━━ Data
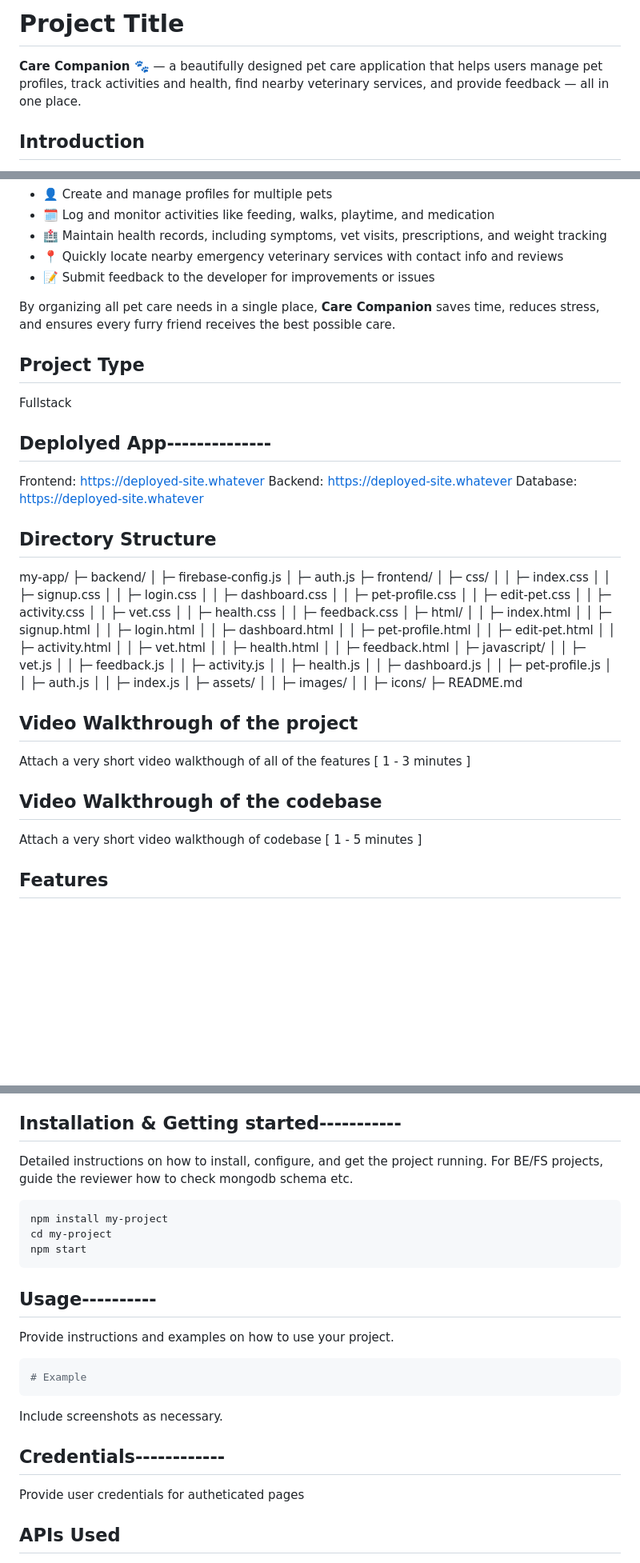
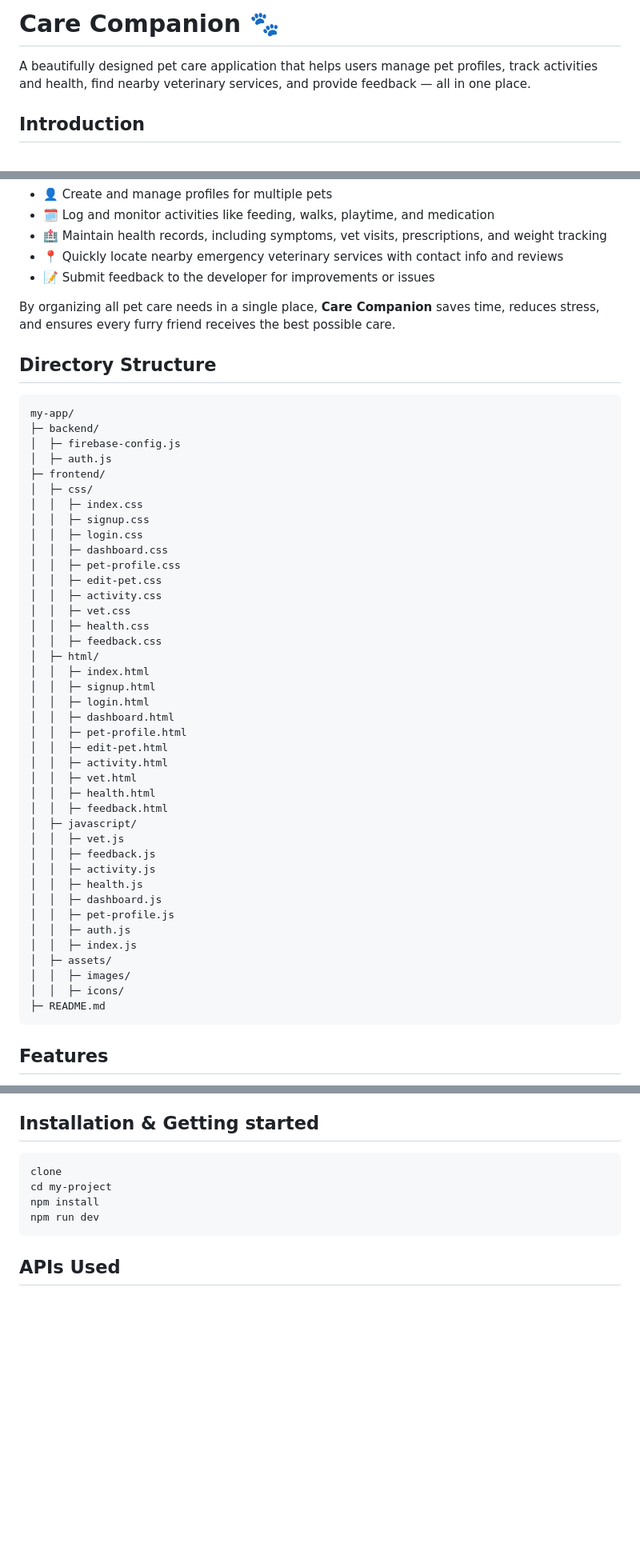
Before and after one commit to Create-source1/care-companion-application, a Markdown page: README.md, 3 parts joined by grey strips. Shown: that part at 80% size. GitHub-like rendering; blank space fills up the shorter version.

````diff
--- a/README.md
+++ b/README.md
@@ -1,6 +1,5 @@
-# Project Title
-**Care Companion 🐾**
-— a beautifully designed pet care application that helps users manage pet profiles, track activities and health, find nearby veterinary services, and provide feedback — all in one place.
+# **Care Companion 🐾**
+A beautifully designed pet care application that helps users manage pet profiles, track activities and health, find nearby veterinary services, and provide feedback — all in one place.
 
 ## Introduction
 **Care Companion** is a user-friendly web application designed to support pet owners in managing their pet's well-being with ease and confidence. The primary purpose of the project is to centralize all aspects of pet care — from health tracking to daily activities, veterinary needs, and feedback — into one seamless experience.
@@ -15,15 +14,9 @@ At its core, **Care Companion** allows users to:
 
 By organizing all pet care needs in a single place, **Care Companion** saves time, reduces stress, and ensures every furry friend receives the best possible care.
 
-## Project Type
-Fullstack
-
-## Deplolyed App--------------
-Frontend: https://deployed-site.whatever
-Backend: https://deployed-site.whatever
-Database: https://deployed-site.whatever
 
 ## Directory Structure
+```
 my-app/
 ├─ backend/
 │  ├─ firebase-config.js
@@ -64,13 +57,7 @@ my-app/
 │  │  ├─ images/
 │  │  ├─ icons/
 ├─ README.md
-
-
-## Video Walkthrough of the project
-Attach a very short video walkthough of all of the features [ 1 - 3 minutes ]
-
-## Video Walkthrough of the codebase
-Attach a very short video walkthough of codebase [ 1 - 5 minutes ]
+```
 
 ## Features
 1. User Authentication: Secure signup, login, and password recovery.
@@ -95,26 +82,14 @@ Attach a very short video walkthough of codebase [ 1 - 5 minutes ]
 9. Error Handling: Alerts and messages for success or failure.
 10. Emojis: Used to make the app feel friendly and engaging.
 
-## Installation & Getting started-----------
-Detailed instructions on how to install, configure, and get the project running. For BE/FS projects, guide the reviewer how to check mongodb schema etc.
+## Installation & Getting started
 
 ```bash
-npm install my-project
+clone
 cd my-project
-npm start
+npm install
+npm run dev
 ```
-
-## Usage----------
-Provide instructions and examples on how to use your project.
-
-```bash
-# Example
-```
-
-Include screenshots as necessary.
-
-## Credentials------------
-Provide user credentials for autheticated pages
 
 ## APIs Used
 - <u>Google Maps API</u>: Used for the Vet Locator feature to find nearby emergency veterinary services.
````
Also changed, not shown: other parts of README.md (+3 -1 lines).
━━━━
◆ Task objective:
Give back the full listing exactly as written, only without its pictures.

◆ Exercise response:
Before and after one commit to Create-source1/care-companion-application, a Markdown page: README.md, 3 parts joined by grey strips. Shown: that part at 80% size. GitHub-like rendering; blank space fills up the shorter version.

````diff
--- a/README.md
+++ b/README.md
@@ -1,6 +1,5 @@
-# Project Title
-**Care Companion 🐾**
-— a beautifully designed pet care application that helps users manage pet profiles, track activities and health, find nearby veterinary services, and provide feedback — all in one place.
+# **Care Companion 🐾**
+A beautifully designed pet care application that helps users manage pet profiles, track activities and health, find nearby veterinary services, and provide feedback — all in one place.
 
 ## Introduction
 **Care Companion** is a user-friendly web application designed to support pet owners in managing their pet's well-being with ease and confidence. The primary purpose of the project is to centralize all aspects of pet care — from health tracking to daily activities, veterinary needs, and feedback — into one seamless experience.
@@ -15,15 +14,9 @@ At its core, **Care Companion** allows users to:
 
 By organizing all pet care needs in a single place, **Care Companion** saves time, reduces stress, and ensures every furry friend receives the best possible care.
 
-## Project Type
-Fullstack
-
-## Deplolyed App--------------
-Frontend: https://deployed-site.whatever
-Backend: https://deployed-site.whatever
-Database: https://deployed-site.whatever
 
 ## Directory Structure
+```
 my-app/
 ├─ backend/
 │  ├─ firebase-config.js
@@ -64,13 +57,7 @@ my-app/
 │  │  ├─ images/
 │  │  ├─ icons/
 ├─ README.md
-
-
-## Video Walkthrough of the project
-Attach a very short video walkthough of all of the features [ 1 - 3 minutes ]
-
-## Video Walkthrough of the codebase
-Attach a very short video walkthough of codebase [ 1 - 5 minutes ]
+```
 
 ## Features
 1. User Authentication: Secure signup, login, and password recovery.
@@ -95,26 +82,14 @@ Attach a very short video walkthough of codebase [ 1 - 5 minutes ]
 9. Error Handling: Alerts and messages for success or failure.
 10. Emojis: Used to make the app feel friendly and engaging.
 
-## Installation & Getting started-----------
-Detailed instructions on how to install, configure, and get the project running. For BE/FS projects, guide the reviewer how to check mongodb schema etc.
+## Installation & Getting started
 
 ```bash
-npm install my-project
+clone
 cd my-project
-npm start
+npm install
+npm run dev
 ```
-
-## Usage----------
-Provide instructions and examples on how to use your project.
-
-```bash
-# Example
-```
-
-Include screenshots as necessary.
-
-## Credentials------------
-Provide user credentials for autheticated pages
 
 ## APIs Used
 - <u>Google Maps API</u>: Used for the Vet Locator feature to find nearby emergency veterinary services.
````
Also changed, not shown: other parts of README.md (+3 -1 lines).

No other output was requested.